Having made it out of San Antonio in good time we had a bit of a hold up via our first police pull-over. We had been told that with out-of-state plates we should expect this, though I had just kind of run an amber light and apparently I was doing a little over the speed limit as well (oops!). He was really nice though, never a hint that he was going to book me, however, he did inform us that the registration for the RV expired in May – three weeks before we even picked it up! He didn’t want to do anything about this, and he said that it would take a pretty mean cop who would do anything, but, that technically once we are back in California (where it is registered) we could be towed and impounded! There has been a growing snag list for El Monte RV rentals, various little annoyances like the microwave not working and shelves falling down, then they were totally useless with the cracked windscreen. But now this has really annoyed us and we can only hope that it doesn’t put a real downer on the California stretch. I’ll just have to not give a policeman any excuse to pull me over and hope that they don’t notice the little red sticker on the back which has the expiration date on it, and which in our minds has grown massive. Pen is really pissed about it, and is busy making plans for what our American friends might call a real shitstorm when we drop the RV off. To be honest, I just really want to get to LA with our means of transport and accommodation! Anyhow, nothing we can do for now, so we’ve tried to put it to the back of our minds.

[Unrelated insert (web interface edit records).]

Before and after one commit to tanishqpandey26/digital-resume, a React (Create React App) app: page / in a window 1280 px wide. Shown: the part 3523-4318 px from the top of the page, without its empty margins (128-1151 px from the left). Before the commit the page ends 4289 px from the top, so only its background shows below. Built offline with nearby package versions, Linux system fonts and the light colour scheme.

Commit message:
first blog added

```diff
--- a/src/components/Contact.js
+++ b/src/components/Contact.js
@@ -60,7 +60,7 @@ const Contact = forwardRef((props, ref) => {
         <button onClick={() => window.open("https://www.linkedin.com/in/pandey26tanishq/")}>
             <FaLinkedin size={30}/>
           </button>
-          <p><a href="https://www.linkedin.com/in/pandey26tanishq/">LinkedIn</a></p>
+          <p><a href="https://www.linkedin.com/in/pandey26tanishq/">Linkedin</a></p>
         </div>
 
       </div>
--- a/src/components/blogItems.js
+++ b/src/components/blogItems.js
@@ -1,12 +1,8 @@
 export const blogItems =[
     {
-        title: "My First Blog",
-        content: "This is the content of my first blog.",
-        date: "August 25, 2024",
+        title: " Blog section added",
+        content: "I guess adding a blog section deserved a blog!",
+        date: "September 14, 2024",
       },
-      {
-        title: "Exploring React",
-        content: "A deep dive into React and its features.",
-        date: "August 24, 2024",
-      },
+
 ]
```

So far nature has helped us along with this. After the first hundred miles this morning, through the border town of Del Ray (I say town, but only in the absence of an collective noun for nothingness.) After this things started to iprove visually, with the Amistrad State Park, reservoir and canyon, the countryside becoming more hilly until eventually we found ourselves inside one of those old Malboro ads – scrubby, hilly desert on either side and shimmering, almost mirage like tarmac extending off into the seemingly infinite distance. It was great. The Texas of the imagination, a big open lovely nothing. And hot. Oh my it’s hot. We were fine in the A/C van, but you could still feel the heat, whenever Pen opened the window to take pictures a 70 mph blast of hot air billowed about in the cab. Stopping for petrol certainly involved some perspiration, at one point I thought the diesel coming out of the pump might just spontaneously combust.

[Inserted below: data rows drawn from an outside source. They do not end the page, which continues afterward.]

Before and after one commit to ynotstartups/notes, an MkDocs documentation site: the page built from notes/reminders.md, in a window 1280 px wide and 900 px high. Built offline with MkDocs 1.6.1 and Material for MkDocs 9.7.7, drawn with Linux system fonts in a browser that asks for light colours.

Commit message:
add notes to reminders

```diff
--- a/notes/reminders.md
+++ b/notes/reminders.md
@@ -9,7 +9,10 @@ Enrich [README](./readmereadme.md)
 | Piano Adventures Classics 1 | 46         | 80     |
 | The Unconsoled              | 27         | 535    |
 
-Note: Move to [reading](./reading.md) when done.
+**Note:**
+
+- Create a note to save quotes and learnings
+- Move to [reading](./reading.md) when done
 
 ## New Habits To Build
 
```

Although we haven’t got within the boundaries of the National Park yet, we felt like as we progressed through the 2nd and 3rd hundred miles today that the land was preparing us for it, with the hills getting steeper, bigger, greater in number and more acutely at odds with the surrounding flatness. Six hours may sound like a long drive, but, as with most driving so far, it was not stressful at all. In fact today was about as relaxing as driving gets. Outside the 3 or 4 relatively more urbanised settlements we maybe saw 10 other cars – or lorries mostly – all morning.

I’m now sitting in the RV with the night closing in around us at about 9.30pm – and I think it will get proper dark out here in hill country. Our campsite is lovely, really nice people running it, and as this is our first non-urban campsite we feel like we’re doing the whole camping thing properly for the first time – all be it wrapped in an air conditioned, irrigated box!

Tired now so will describe our first afternoon’s adventures so other time, and, I finished the Great Gatsby so now Jack Kerouac awaits.

(some time later) just read first chapter of On the Road, have feeling that everything I write is going to feel like a pale imitation of it now. Bugger.